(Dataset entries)
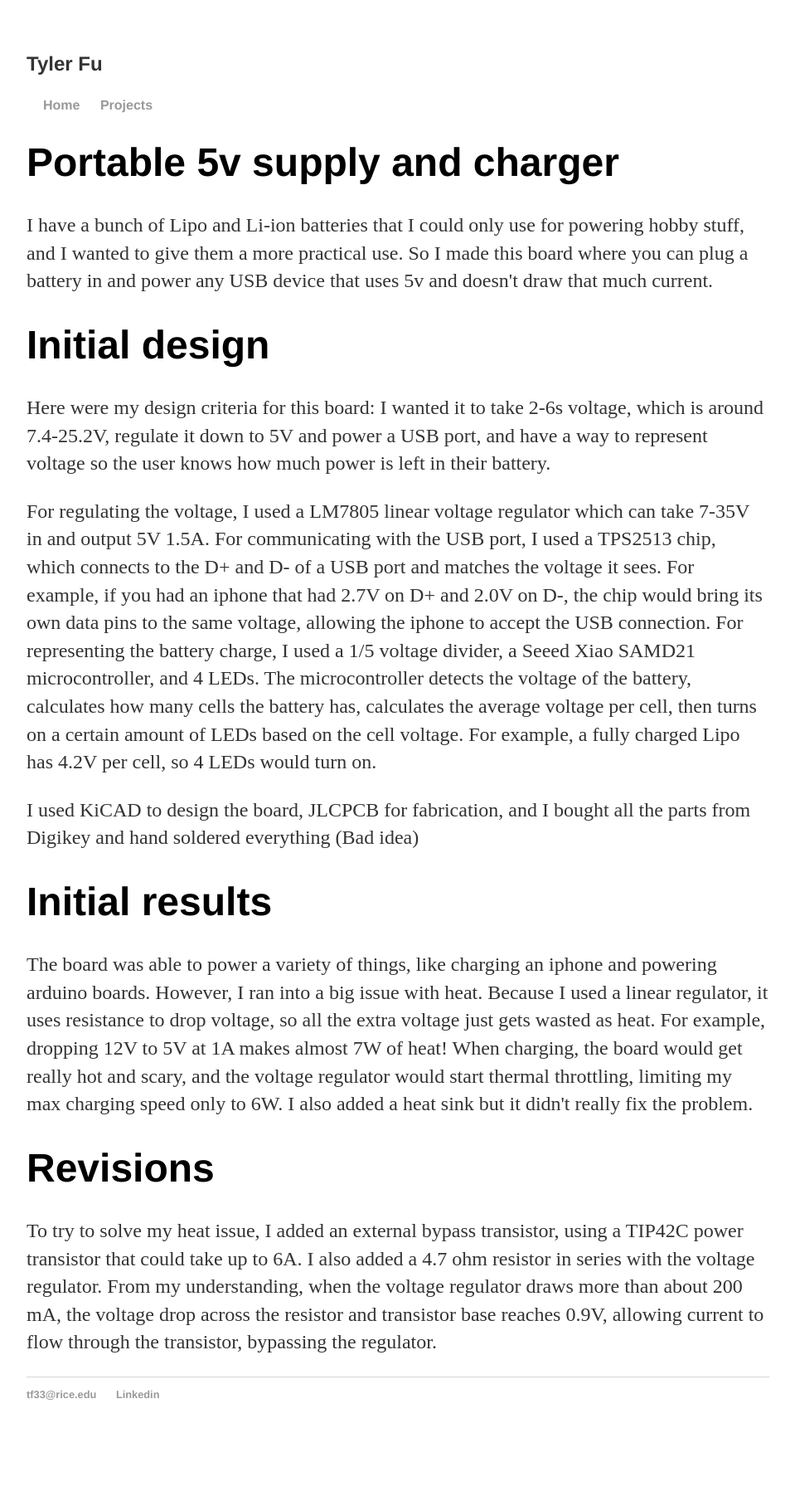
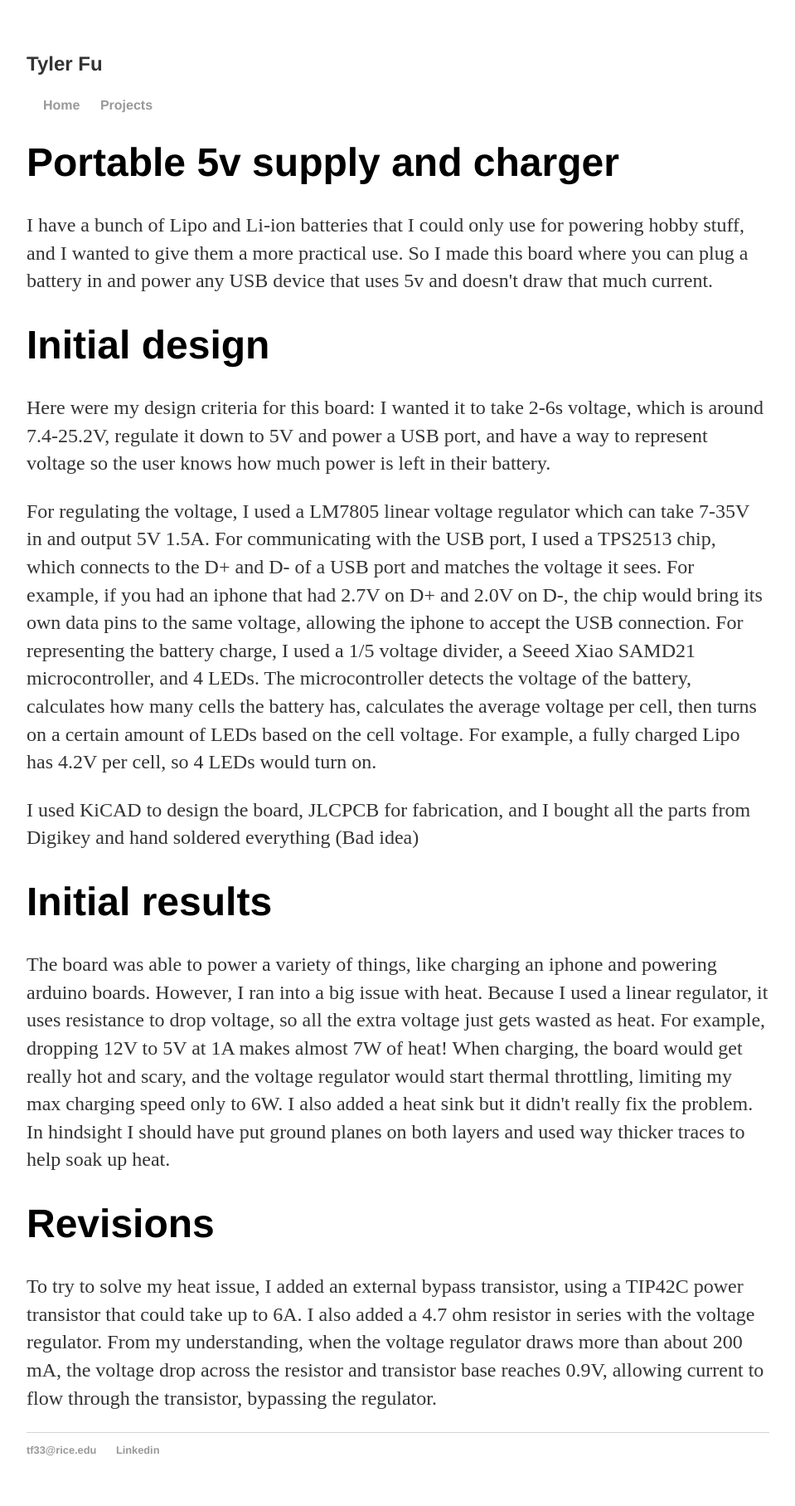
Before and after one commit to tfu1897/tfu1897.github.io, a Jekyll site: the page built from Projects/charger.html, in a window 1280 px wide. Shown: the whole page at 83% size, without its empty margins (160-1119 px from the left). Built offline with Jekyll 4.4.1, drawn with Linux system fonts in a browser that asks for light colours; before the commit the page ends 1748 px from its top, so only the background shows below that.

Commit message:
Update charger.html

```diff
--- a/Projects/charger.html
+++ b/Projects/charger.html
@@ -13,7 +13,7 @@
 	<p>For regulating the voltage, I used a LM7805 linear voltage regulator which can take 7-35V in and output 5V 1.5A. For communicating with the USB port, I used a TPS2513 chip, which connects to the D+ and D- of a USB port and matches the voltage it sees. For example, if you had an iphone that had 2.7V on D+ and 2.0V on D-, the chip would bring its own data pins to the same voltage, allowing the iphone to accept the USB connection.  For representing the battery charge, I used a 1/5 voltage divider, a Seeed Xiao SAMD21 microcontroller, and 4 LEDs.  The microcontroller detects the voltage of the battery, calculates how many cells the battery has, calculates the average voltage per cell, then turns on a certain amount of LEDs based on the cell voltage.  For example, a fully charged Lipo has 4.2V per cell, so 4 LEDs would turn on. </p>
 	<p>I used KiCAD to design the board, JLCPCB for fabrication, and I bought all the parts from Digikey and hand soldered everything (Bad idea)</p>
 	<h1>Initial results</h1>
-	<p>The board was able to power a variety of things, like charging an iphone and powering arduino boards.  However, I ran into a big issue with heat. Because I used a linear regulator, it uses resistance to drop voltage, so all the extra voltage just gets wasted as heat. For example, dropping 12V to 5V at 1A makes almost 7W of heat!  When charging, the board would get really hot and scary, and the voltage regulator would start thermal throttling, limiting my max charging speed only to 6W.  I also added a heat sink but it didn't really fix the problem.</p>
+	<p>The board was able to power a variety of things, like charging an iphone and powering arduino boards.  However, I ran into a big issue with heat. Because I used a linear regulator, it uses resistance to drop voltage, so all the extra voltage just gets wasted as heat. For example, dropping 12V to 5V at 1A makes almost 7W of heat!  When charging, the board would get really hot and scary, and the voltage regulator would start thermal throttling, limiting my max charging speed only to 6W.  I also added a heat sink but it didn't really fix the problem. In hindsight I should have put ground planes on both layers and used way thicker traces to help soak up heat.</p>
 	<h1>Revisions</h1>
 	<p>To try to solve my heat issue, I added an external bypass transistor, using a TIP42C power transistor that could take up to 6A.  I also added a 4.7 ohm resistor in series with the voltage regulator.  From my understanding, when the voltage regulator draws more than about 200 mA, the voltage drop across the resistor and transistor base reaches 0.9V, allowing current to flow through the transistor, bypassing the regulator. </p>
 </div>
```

---

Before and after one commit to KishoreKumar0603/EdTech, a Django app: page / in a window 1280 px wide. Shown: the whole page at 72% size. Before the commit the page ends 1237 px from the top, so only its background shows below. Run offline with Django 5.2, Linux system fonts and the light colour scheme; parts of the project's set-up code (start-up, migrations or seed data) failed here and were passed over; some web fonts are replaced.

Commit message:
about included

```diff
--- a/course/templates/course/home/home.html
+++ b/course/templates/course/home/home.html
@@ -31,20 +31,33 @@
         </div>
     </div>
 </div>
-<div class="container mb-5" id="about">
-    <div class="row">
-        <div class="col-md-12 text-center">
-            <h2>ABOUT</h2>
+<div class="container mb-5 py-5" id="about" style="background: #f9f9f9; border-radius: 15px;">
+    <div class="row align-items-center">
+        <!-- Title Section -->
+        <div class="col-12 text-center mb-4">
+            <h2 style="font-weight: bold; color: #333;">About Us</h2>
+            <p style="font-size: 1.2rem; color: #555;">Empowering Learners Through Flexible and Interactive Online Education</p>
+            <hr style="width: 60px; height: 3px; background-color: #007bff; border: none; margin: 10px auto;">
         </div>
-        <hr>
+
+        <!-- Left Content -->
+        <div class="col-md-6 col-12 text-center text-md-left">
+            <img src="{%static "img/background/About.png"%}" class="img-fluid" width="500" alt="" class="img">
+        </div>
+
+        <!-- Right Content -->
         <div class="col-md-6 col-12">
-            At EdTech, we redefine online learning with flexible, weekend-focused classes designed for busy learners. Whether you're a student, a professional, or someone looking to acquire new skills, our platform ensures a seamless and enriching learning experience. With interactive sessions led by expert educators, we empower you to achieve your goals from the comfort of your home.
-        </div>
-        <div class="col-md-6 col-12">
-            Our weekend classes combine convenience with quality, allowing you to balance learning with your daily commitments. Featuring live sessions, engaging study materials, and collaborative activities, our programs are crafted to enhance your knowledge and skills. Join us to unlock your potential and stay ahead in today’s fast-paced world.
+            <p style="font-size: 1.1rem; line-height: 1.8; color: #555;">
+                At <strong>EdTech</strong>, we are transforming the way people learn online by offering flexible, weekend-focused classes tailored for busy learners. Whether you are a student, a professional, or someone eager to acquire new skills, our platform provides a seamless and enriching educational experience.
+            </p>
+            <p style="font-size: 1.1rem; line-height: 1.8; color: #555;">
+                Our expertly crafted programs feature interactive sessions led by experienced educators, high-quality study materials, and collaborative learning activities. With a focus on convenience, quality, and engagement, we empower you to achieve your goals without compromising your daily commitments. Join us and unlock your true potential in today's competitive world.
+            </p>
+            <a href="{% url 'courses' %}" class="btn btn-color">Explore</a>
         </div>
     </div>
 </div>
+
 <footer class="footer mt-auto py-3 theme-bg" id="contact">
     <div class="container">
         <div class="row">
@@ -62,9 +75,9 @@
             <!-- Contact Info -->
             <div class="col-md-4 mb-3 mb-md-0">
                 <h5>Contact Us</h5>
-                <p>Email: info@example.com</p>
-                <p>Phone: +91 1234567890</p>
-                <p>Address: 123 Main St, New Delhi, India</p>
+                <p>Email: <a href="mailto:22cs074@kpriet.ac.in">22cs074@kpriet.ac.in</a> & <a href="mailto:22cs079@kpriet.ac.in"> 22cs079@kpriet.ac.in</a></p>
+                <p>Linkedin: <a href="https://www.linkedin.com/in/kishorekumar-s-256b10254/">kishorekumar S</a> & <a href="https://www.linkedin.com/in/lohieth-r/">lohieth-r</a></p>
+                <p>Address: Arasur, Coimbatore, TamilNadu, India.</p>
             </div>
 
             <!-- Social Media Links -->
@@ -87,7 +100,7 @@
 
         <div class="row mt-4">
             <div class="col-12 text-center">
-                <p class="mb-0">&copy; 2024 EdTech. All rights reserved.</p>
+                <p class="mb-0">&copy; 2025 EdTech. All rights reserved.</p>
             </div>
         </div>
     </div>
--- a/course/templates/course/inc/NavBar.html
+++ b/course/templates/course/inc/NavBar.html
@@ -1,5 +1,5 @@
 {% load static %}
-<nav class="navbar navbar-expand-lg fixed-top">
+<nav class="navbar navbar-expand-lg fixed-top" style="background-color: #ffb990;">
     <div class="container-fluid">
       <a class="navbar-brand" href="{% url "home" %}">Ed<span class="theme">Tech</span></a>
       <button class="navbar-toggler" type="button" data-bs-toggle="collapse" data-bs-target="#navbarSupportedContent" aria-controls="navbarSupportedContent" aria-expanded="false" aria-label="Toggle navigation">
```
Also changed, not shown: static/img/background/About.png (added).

▶ Problem description:
Look over the records above and filter for each line with the word "fluid".

▶ The completed task:
+            <img src="{%static "img/background/About.png"%}" class="img-fluid" width="500" alt="" class="img">
     <div class="container-fluid">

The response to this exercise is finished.